## TASK DIRECTIONS:
Only the lines of the data holding the string "button" need to be returned.

## RECORDS FOR THIS TASK:
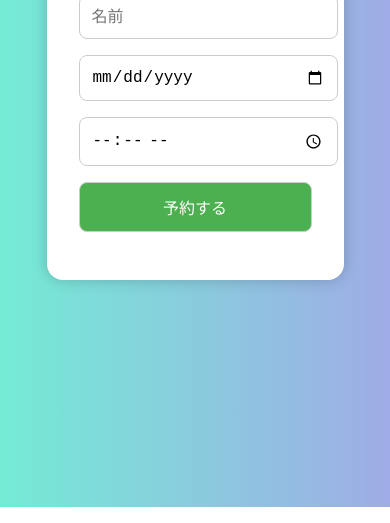
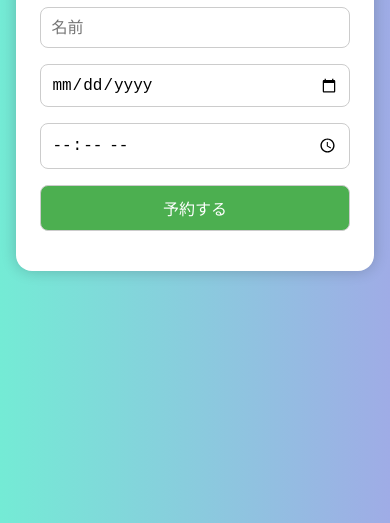
Before and after one commit to uj13e/reservation-form, a plain HTML site: page index.html in a window 390 px wide. Shown: the part 353-876 px from the top of the page. Drawn offline with Linux system fonts and the light colour scheme.

Commit message:
Update style.css

```diff
--- a/style.css
+++ b/style.css
@@ -1,21 +1,29 @@
+/* ベーススタイル */
 body {
   font-family: 'Arial', sans-serif;
   background: linear-gradient(to right, #74ebd5, #9face6);
+  margin: 0;
+  padding: 0;
   display: flex;
   justify-content: center;
   align-items: center;
-  height: 100vh;
+  min-height: 100vh;
 }
 
+/* フォーム全体のボックス */
 .container {
   background: white;
   padding: 2rem;
   border-radius: 1rem;
   box-shadow: 0 0 15px rgba(0, 0, 0, 0.2);
   text-align: center;
+  max-width: 400px;
+  width: 90%;
 }
 
-form input, form button {
+/* フォーム内の入力とボタン */
+form input,
+form button {
   display: block;
   width: 100%;
   margin: 1rem 0;
@@ -23,6 +31,7 @@ form input, form button {
   font-size: 1rem;
   border-radius: 0.5rem;
   border: 1px solid #ccc;
+  box-sizing: border-box;
 }
 
 button {
@@ -48,3 +57,21 @@ button:hover {
 .error {
   color: red;
 }
+
+/* ===== 📱 モバイル対応用メディアクエリ ===== */
+@media screen and (max-width: 480px) {
+  body {
+    padding: 1rem;
+  }
+
+  .container {
+    padding: 1.5rem;
+    font-size: 0.95rem;
+  }
+
+  form input,
+  form button {
+    padding: 0.65rem;
+    font-size: 1rem;
+  }
+}
```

## EXPECTED ANSWER:
-form input, form button {
+form button {
@@ -23,6 +31,7 @@ form input, form button {
 button {
@@ -48,3 +57,21 @@ button:hover {
+  form button {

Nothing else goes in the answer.